I love to share Julie’s story with aspiring writers as it highlights the length of time and the amount of graft involved in securing a publishing deal with a major publisher. It ain’t easy but it’s worth the effort.
I read an early draft of Bonny & Read over 10 years ago. It was a world away from the finalish version Julie gave me to read in 2020. What a difference! The later version was sleek, funny and tragic. It moved me and stayed in my heart and mind.
The novel is subtitled “Rebels. Pirates. Women” and is “an exuberant reimagining of the extraordinary story of Bonny & Read – trailblazing, boundary-defying, swashbuckling heroines whose story deserves to be known.” Before you go and buy a copy from an independent book store please read my short Q & A with Julie.
Elaine: I know this has been a long journey for you. Can you tell me the timescale from first thoughts of writing to the book being accepted by Hodder?
Julie: I first heard about Anne Bonny and Mary Read in the Adam Ant song Five Guns West on the Prince Charming album. I tried several times over the years to write the story but couldn’t find the right angle. I then worked on a previous version of the book on a Curtis Brown Creative course 12 years ago, but despite getting longlisted for the Mslexia novel award that year I didn’t get any further finding representation. I eventually threw the whole thing out and started again. The version that will be published (or rather an earlier draft of it) was longlisted for the Bath Novel Award in 2020, and I got an agent (Ariella Feiner at United Agents) in February 2021. The offer from Hodder came soon after that.

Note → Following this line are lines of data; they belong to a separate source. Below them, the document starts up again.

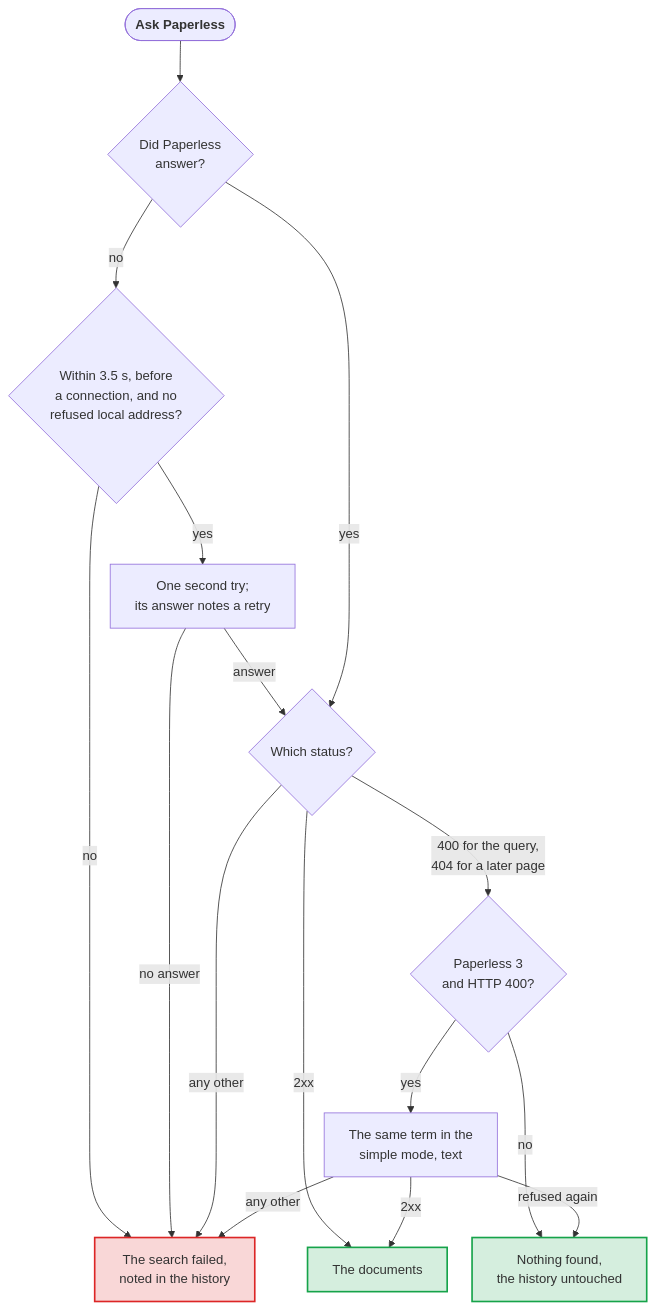
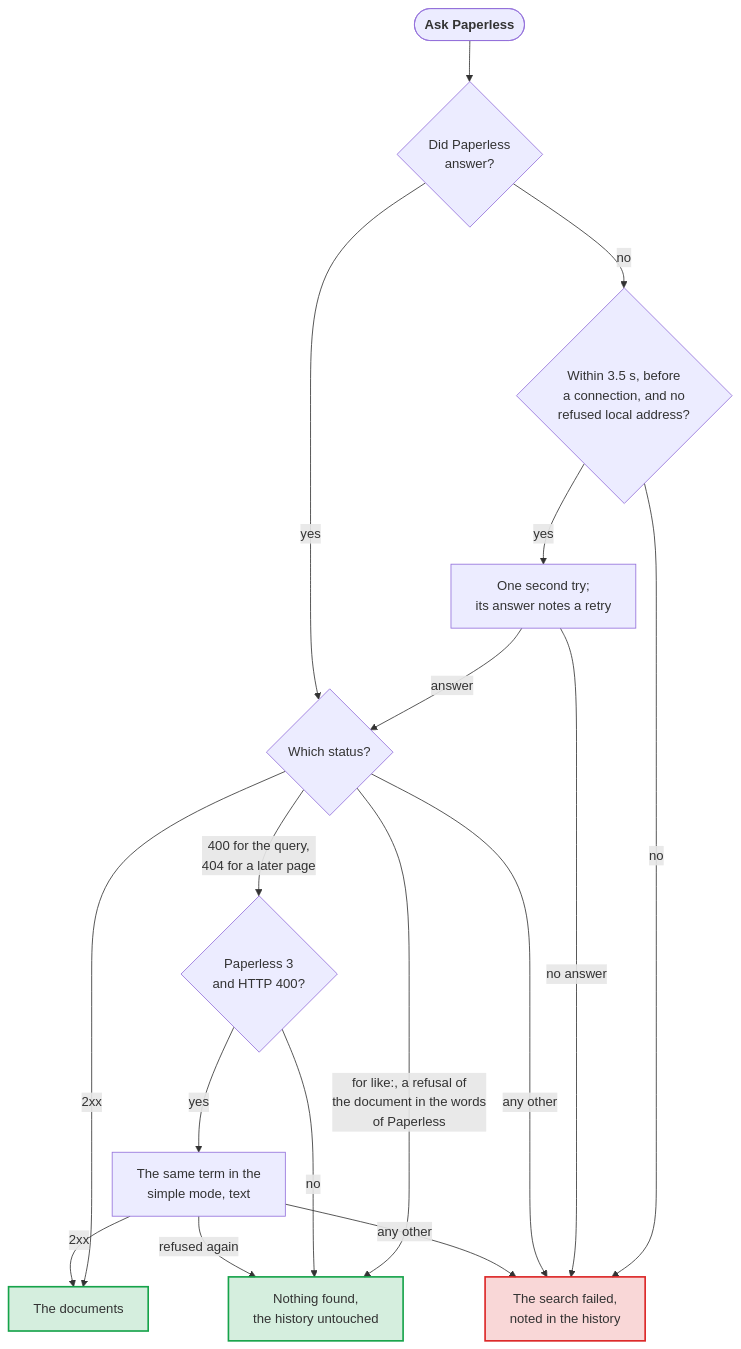
One commit to Dennis-Otto/paperless-unified-search changed the diagram in docs/diagrams/what-a-request-to-paperless-ends-in.mmd. Above: the diagram before and after it, drawn with Mermaid. The commit also changed 35 other files, not shown here.

First line of the commit message:
feat(search): find documents similar to one with like:[P412], and document more fields of Paperless's search (#278)

```diff
--- a/docs/diagrams/what-a-request-to-paperless-ends-in.mmd
+++ b/docs/diagrams/what-a-request-to-paperless-ends-in.mmd
@@ -1,41 +1,42 @@
 ---
 config:
   flowchart:
     wrappingWidth: 400
     nodeSpacing: 30
 ---
 flowchart TB
     accTitle: What a request to Paperless ends in
-    accDescr: The Paperless client asks Paperless for a page of documents. A request without an answer gets one second try only when it failed within 3.5 seconds, before it had a connection, and Nextcloud didn't refuse its address; a request that waited for a Paperless that hangs fails the search at once. An answer of 2xx brings the documents. HTTP 400 for the query, as for an advanced query that the user is still typing, or HTTP 404 for a page after the first, is no problem of the search, and the history stays untouched; on Paperless 3, the client asks once more with the same term in the simple mode of the search, which brings the documents of its words, finds nothing when refused again, and fails the search with any other answer. Every other answer fails the search, which the history notes.
+    accDescr: The Paperless client asks Paperless for a page of documents. A request without an answer gets one second try only when it failed within 3.5 seconds, before it had a connection, and Nextcloud didn't refuse its address; a request that waited for a Paperless that hangs fails the search at once. An answer of 2xx brings the documents. HTTP 400 for the query, as for an advanced query that the user is still typing, or HTTP 404 for a page after the first, is no problem of the search, and the history stays untouched; on Paperless 3, the client asks once more with the same term in the simple mode of the search, which brings the documents of its words, finds nothing when refused again, and fails the search with any other answer. For like:, an answer that refuses the document, HTTP 403 with the words of Paperless or, before Paperless-ngx 2.20.13, HTTP 400 with the words of its error, finds nothing as well, and the history stays untouched. Every other answer fails the search, which the history notes.
 
     request(["`**Ask Paperless**`"])
     answered{"Did Paperless<br>answer?"}
     early{"Within 3.5 s, before<br>a connection, and no<br>refused local address?"}
     second["One second try;<br>its answer notes a retry"]
     status{"Which status?"}
     documents["The documents"]
     paperless3{"Paperless 3<br>and HTTP 400?"}
     simple["The same term in the<br>simple mode, text"]
     nothing["Nothing found,<br>the history untouched"]
     failed["The search failed,<br>noted in the history"]
 
     request --> answered
     answered -- "no" --> early
     early -- "yes" --> second
     early -- "no" --> failed
     second -- "no answer" --> failed
     second -- "answer" --> status
     answered -- "yes" --> status
     status -- "2xx" --> documents
     status -- "400 for the query,<br>404 for a later page" --> paperless3
+    status -- "for like:, a refusal of<br>the document in the words<br>of Paperless" --> nothing
     status -- "any other" --> failed
     paperless3 -- "yes" --> simple
     paperless3 -- "no" --> nothing
     simple -- "2xx" --> documents
     simple -- "refused again" --> nothing
     simple -- "any other" --> failed
 
     classDef yes fill:#16a34a2e,stroke:#16a34a,stroke-width:2px
     classDef no fill:#dc26262e,stroke:#dc2626,stroke-width:2px
     class documents,nothing yes
     class failed no
```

Elaine: Why should a reader pick up a copy of your debut novel?
Julie: These women were remarkable, and I believe everyone should know their story. They were fearless and boundary defying, and the book is the epitome of an adventure story.
Elaine: I know you work full-time so where and when do you write?
Julie: I am lucky enough to have a small desk set up in my spare bedroom that I use as an office. Saturdays and Sundays I try to write for three to four hours each day – that’s where the bulk of the word count happens. I also always carry a notebook with me – I’ve learned that when and where inspiration strikes, get it down immediately. I’m always jotting down notes on buses, on trains etc.
Elaine: Who inspires you? Writers, artists, musicians, filmmakers?
Julie: I’ve always loved music, and wrote most of Bonny & Read to the soundtrack of 6Music. I enjoy not knowing what’s coming next, and there’s always something interesting to listen to. However, in order to find inspiration, I also try and open myself up to new experiences, and I find other writers, and visual artists too, very inspiring. You never know what’s going to spark an idea or a feeling.
Elaine: What one piece of advice would you give to writers without publishers and/or agents working on novels at present?
Julie: If you feel this is a story that needs to be told and that you’re the only person to do it, don’t give up. It took me 12 years to finally get published, but it has absolutely been worth it. You never know when it’s going to happen, but put in the hours, learn from other writers you admire, get better, learn from feedback (and take time to lick your wounds when it hurts), and hopefully it will happen for you. Mslexia magazine does great events for things like pitching to agents, and in addition to having a finished book, this really helped me polish my pitch.
Thank you Julie for your time and friendship. I will treasure my inscribed copy of Bonny &Read.